The previous version of the 'eco-friendly' shoe featured a leather patch on the heel and on the tongue, which attracted the attention of animal-rights organization PETA, who urged Reebok to veganize the sneakers.
The brand's new vegan shoe is the first ever 75 percent USDA certified bio-based shoe, made with a 100 percent cotton upper and a biobased sole derived from corn.
'From dust to dust'
"We like to say, we are 'growing shoes' here at Reebok," said Head of Reebok Future, Bill McInnis.
"Ultimately, our goal is to create a broad selection of bio-based footwear that can be composted after use. We'll then use that compost as part of the soil to grow the materials for the next range of shoes. We want to take the entire cycle into account; to go from dust to dust."
PETA President Ingrid Newkirk said: "Reebok is at the forefront of a vegan revolution using high-tech materials that are kind to the Earth and all its inhabitants.
"PETA is calling on retailers around the world to follow Reebok's example and develop high-performance fabrics that spare cows terrible deaths and spare the environment toxic tanneries."

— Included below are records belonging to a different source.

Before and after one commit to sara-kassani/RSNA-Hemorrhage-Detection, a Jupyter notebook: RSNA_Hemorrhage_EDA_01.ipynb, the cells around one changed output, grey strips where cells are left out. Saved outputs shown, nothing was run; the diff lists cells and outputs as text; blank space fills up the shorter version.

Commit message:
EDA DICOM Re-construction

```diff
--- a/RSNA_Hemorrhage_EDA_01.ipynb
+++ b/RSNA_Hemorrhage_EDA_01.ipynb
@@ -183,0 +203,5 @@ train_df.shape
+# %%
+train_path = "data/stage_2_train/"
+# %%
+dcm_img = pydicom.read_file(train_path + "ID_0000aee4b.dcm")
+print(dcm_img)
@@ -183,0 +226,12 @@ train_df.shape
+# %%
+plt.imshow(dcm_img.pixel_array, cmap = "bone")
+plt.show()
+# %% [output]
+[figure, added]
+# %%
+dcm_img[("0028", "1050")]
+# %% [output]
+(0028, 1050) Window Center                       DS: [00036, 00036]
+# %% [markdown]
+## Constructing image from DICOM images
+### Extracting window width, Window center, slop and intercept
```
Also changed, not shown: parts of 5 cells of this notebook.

The animal-rights organization also gave Reebok an award dubbed Innovator For Animals, stating the brand's vegan sneakers: "Perfectly demonstrates the superiority of cruelty-free, plant-based technology over leather and other animal-derived materials and provides trendsetters and activewear enthusiasts alike with sneakers that are durable, light, zero-waste, and, best of all, animal friendly."